Shock as school chief quits
Wales's chief education official is leaving after less than two years in the job, prompting concerns about the ability of the Government to deliver key school reforms.
David Hawker, director general of the Department for Children, Education and Lifelong Learning (DCELL), is leaving in September amid rumours of differences of opinion with minister Leighton Andrews.
In a letter seen by TES Cymru, Professor Hawker said the reason for his "sudden and unexpected" departure was the need to be closer to his wife, who is suffering from ill health, at their home in Sussex.
But Professor Hawker's successor will be the fifth person to lead the education department in the last five years, a situation that has been branded "shambolic" by critics.
One leading educationalist, who did not want to be named, said: "If such a situation occurred at school or local authority level, the inspectorate would be asked to see if the organisation concerned needed to go into special measures.
"Surely the appropriate Assembly committee now needs to undertake an urgent inquiry into the performance and leadership of DCELL.
"Ten years ago Wales was the envy of many other countries - now it looks as if it is becoming an educational basket case."
Dr Philip Dixon, director of teaching union ATL Cymru, said: "Serious questions must be asked about why Wales can't keep directors of education. Are there problems in DCELL that need to be addressed? We need stability."
In his letter, Professor Hawker said he was "sorry" to be leaving Wales after a two-year stint that he found "challenging, absorbing, and for the most part immensely enjoyable".
He said he had "every intention of staying several years longer" if not for his personal circumstances.
"I leave with a genuine sense of achievement, and a confidence that we are now well on course to deliver the ambitious agenda we have set ourselves," he wrote. However, rumours have been circulating that Professor Hawker was not happy at DCELL.
TES Cymru understands Professor Hawker recently had a falling out with Leighton Andrews, the education minister, over differences on a number of education policies, including free school breakfasts and school reorganisation.

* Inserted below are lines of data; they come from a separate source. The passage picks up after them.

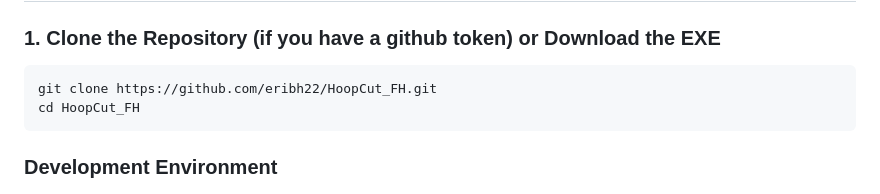
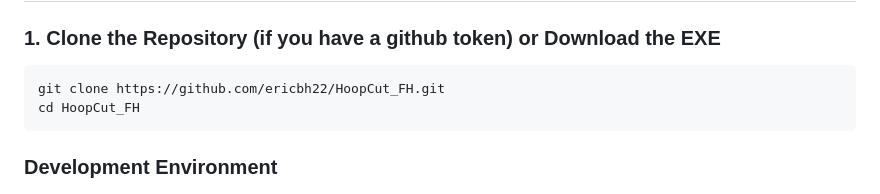
Before and after one commit to ericbh22/HoopCut_FH, a Markdown page: README.md, the part around the change. Drawn GitHub-style.

````diff
--- a/README.md
+++ b/README.md
@@ -88,7 +88,7 @@ Allows users to relabel mislabeled footage into makes or misses
 
 ### 1. Clone the Repository (if you have a github token) or Download the EXE
 ```bash
-git clone https://github.com/eribh22/HoopCut_FH.git
+git clone https://github.com/ericbh22/HoopCut_FH.git
 cd HoopCut_FH
 ```
 
````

A source said the pair recently had a "fantastic stand-up row" over the direction of the attainment-raising School Effectiveness Framework (SEF) and how many areas it should focus on in front of shocked civil servants. "I'm not surprised he has gone; this has been on the cards for a while," he said.

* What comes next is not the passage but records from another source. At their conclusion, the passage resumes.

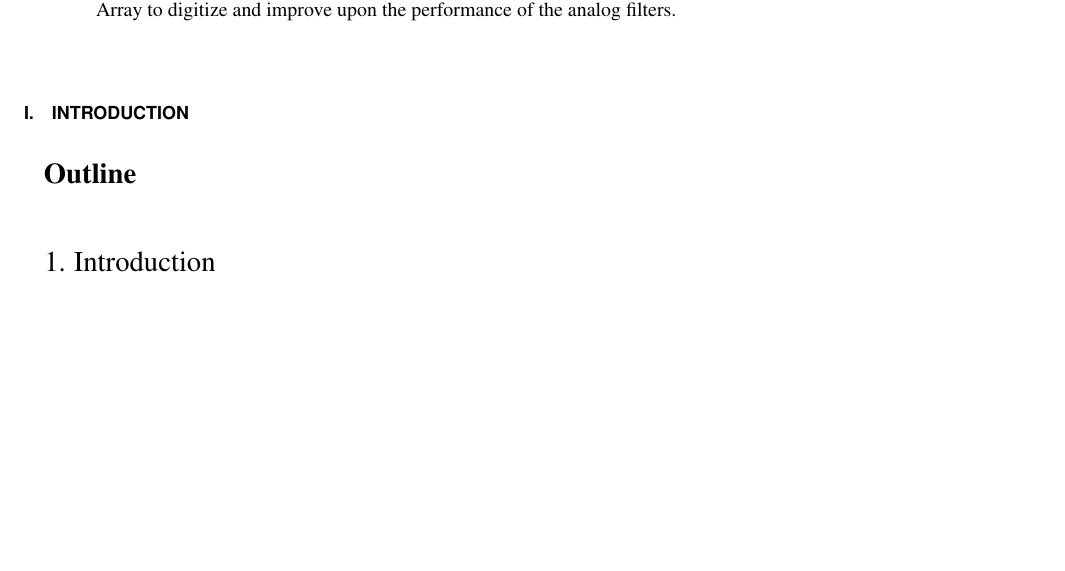
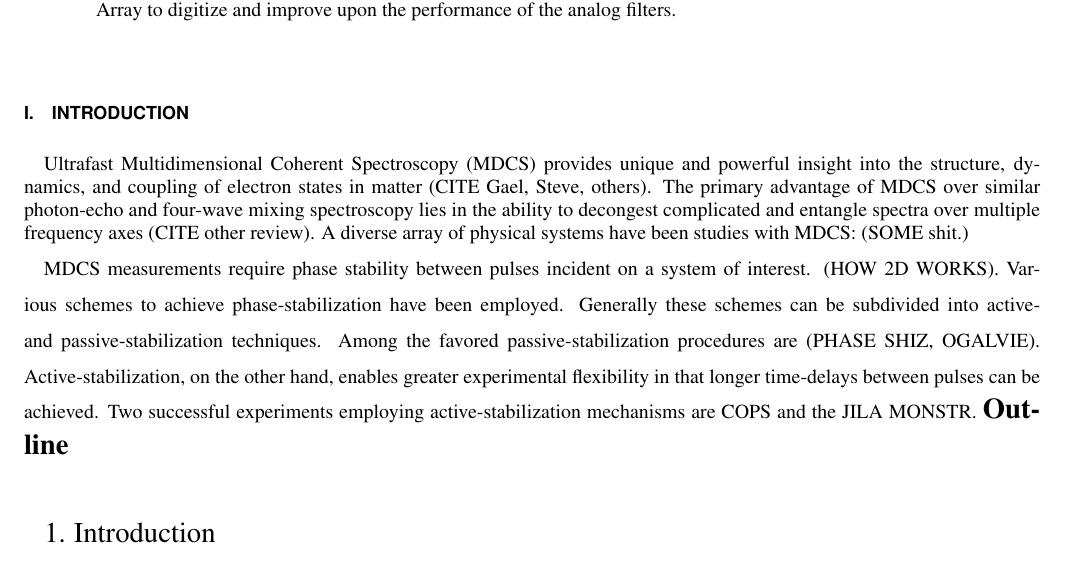
Before and after one commit to mattdia/casco-peak, a LaTeX paper (RSI-FPGA.tex): part of the page before the commit and part of page 1 of 2 after it, cut so that both start at the same text, the shorter picture padded with empty space. Compiled offline with pdfLaTeX.

Commit message:
more edits

```diff
--- a/RSI-FPGA.tex
+++ b/RSI-FPGA.tex
@@ -37,6 +37,9 @@ Draft Abstract: Ultrafast Coherent Multidimensional Spectroscopy is a versatile
 \maketitle
 
 \section{Introduction}
+\indent Ultrafast Multidimensional Coherent Spectroscopy (MDCS) provides unique and powerful insight into the structure, dynamics, and coupling of electron states in matter (CITE Gael, Steve, others). The primary advantage of MDCS over similar photon-echo and four-wave mixing spectroscopy lies in the ability to decongest complicated and entangle spectra over multiple frequency axes (CITE other review).  A diverse array of physical systems have been studies with MDCS: (SOME shit.)
+
+\indent MDCS measurements require phase stability between pulses incident on a system of interest. (HOW 2D WORKS). Various schemes to achieve phase-stabilization have been employed. Generally these schemes can be subdivided into active- and passive-stabilization techniques. Among the favored passive-stabilization procedures are (PHASE SHIZ, OGALVIE). Active-stabilization, on the other hand, enables greater experimental flexibility in that longer time-delays between pulses can be achieved. Two successful experiments employing active-stabilization mechanisms are COPS and the JILA MONSTR.
 \Large{\textbf{Outline}}\\
 \begin{enumerate}
 \item Introduction
```
Also changed, not shown: RSI-FPGA.pdf, 3 other files.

Another source said: "The two of them fell out badly. The situation was getting dire. People are rightly wondering did he jump or was he pushed?"
Educationalists have suggested that Chris Tweedale, currently director of the Assembly government's school effectiveness group, is being lined up to take over the top job.
Assembly government permanent secretary Gill Morgan paid tribute to Professor Hawker, who is going on a secondment to the Department for Education in London.
She said: "I know that everyone who's worked with David over the past two years will join me in thanking him for the enthusiasm, commitment and expertise he's brought to the job. I wish David every success in his new role."
David Reynolds, professor of education at the University of Plymouth and a former Assembly government advisor, said: "I feel sorry for Professor Hawker because he has been in the middle of difficult circumstances; beset by financial issues and a minister keen to make his mark quickly."
Brian Lightman, general secretary-elect of heads union ASCL, said: "We're very sorry to be losing David Hawker at such a crucial time for education in Wales, with SEF and the new inspection framework coming in. We hope it will be possible to find some continuity at DCELL."
An Assembly government spokesman denied the allegations of rows between Professor Hawker and Mr Andrews, describing them as "absolute nonsense".
"The reality is very much the opposite," he said. "There is complete alignment with the position of the education minister and all of his officials on the way forward for the School Effectiveness Framework."